→ **What to work on**:
State the number of lines that hold "html" in the records below, with no other words.

[Image comparison data]

━━━━━━━━━━━━━━━━

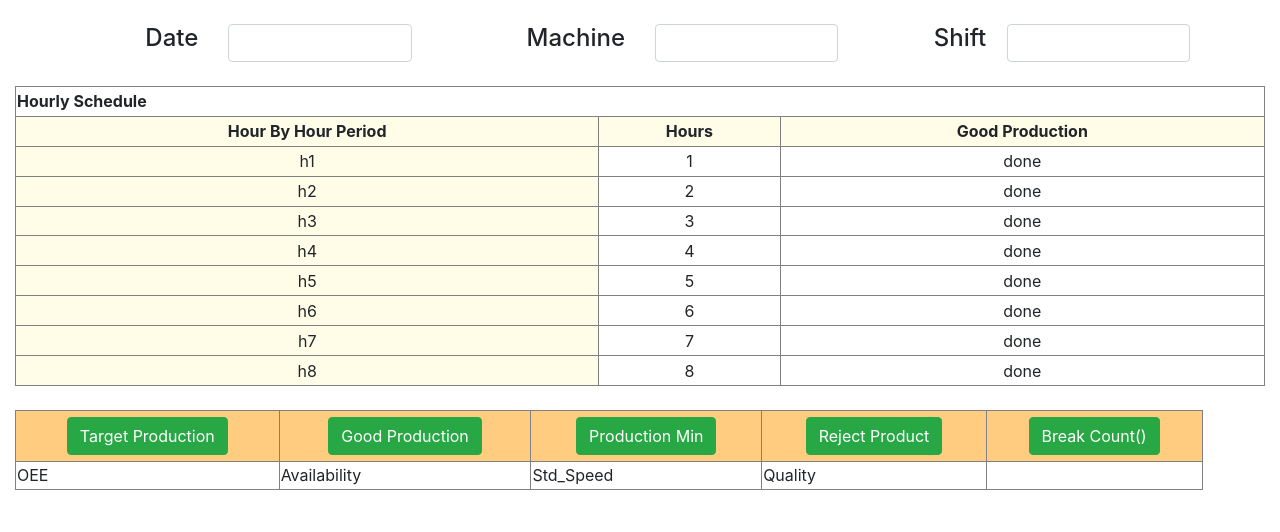
Repository: hisamit97/TVS-Locas
Page: index.html
These files come from the project's save history. The page is drawn as it stood at one moment and after the next save; the edit follows.
The browser window is 1280 px wide. The pictures show the whole page.

Above is the page before, as saved 2020-12-01 11:52:53.

After the next save:
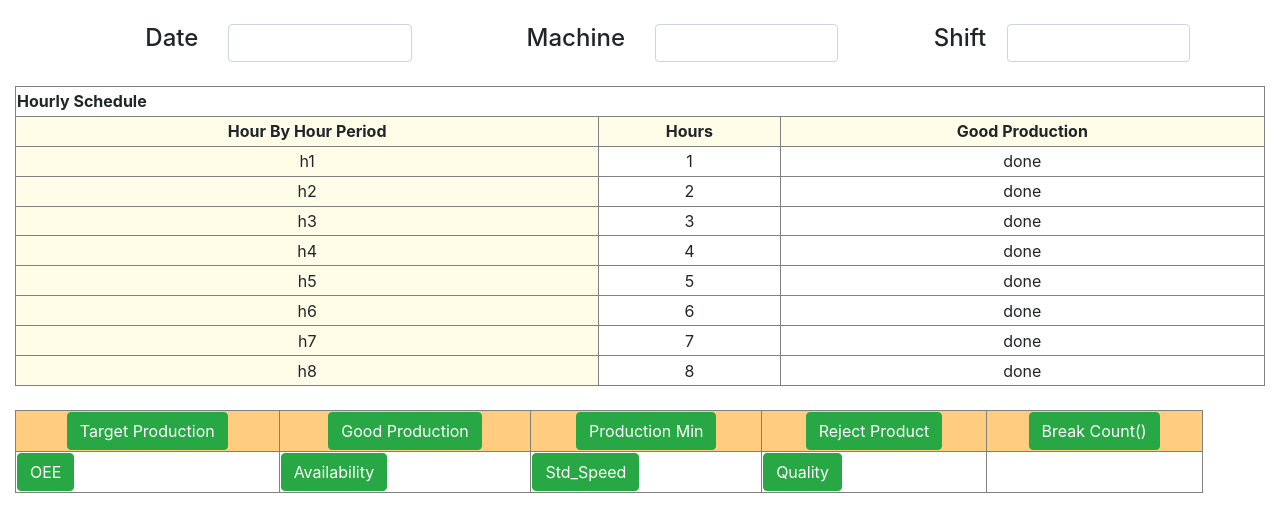
Saved 90 s later.
--- a/index.html
+++ b/index.html
@@ -103,10 +103,10 @@
                     <td><button class="btn btn-success">Break Count()</button></td>
                 </tr>
                 <tr>
-                    <td>OEE</td>
-                    <td>Availability</td>
-                    <td>Std_Speed</td>
-                    <td>Quality</td>
+                    <td><button class="btn btn-success">OEE</button></td>
+                    <td><button class="btn btn-success">Availability</button></td>
+                    <td><button class="btn btn-success">Std_Speed</button></td>
+                    <td><button class="btn btn-success">Quality</button></td>
                 </tr>
             </table>
             </div>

━━━━━━━━━━━━━━━━

→ **Answer to this problem**:
3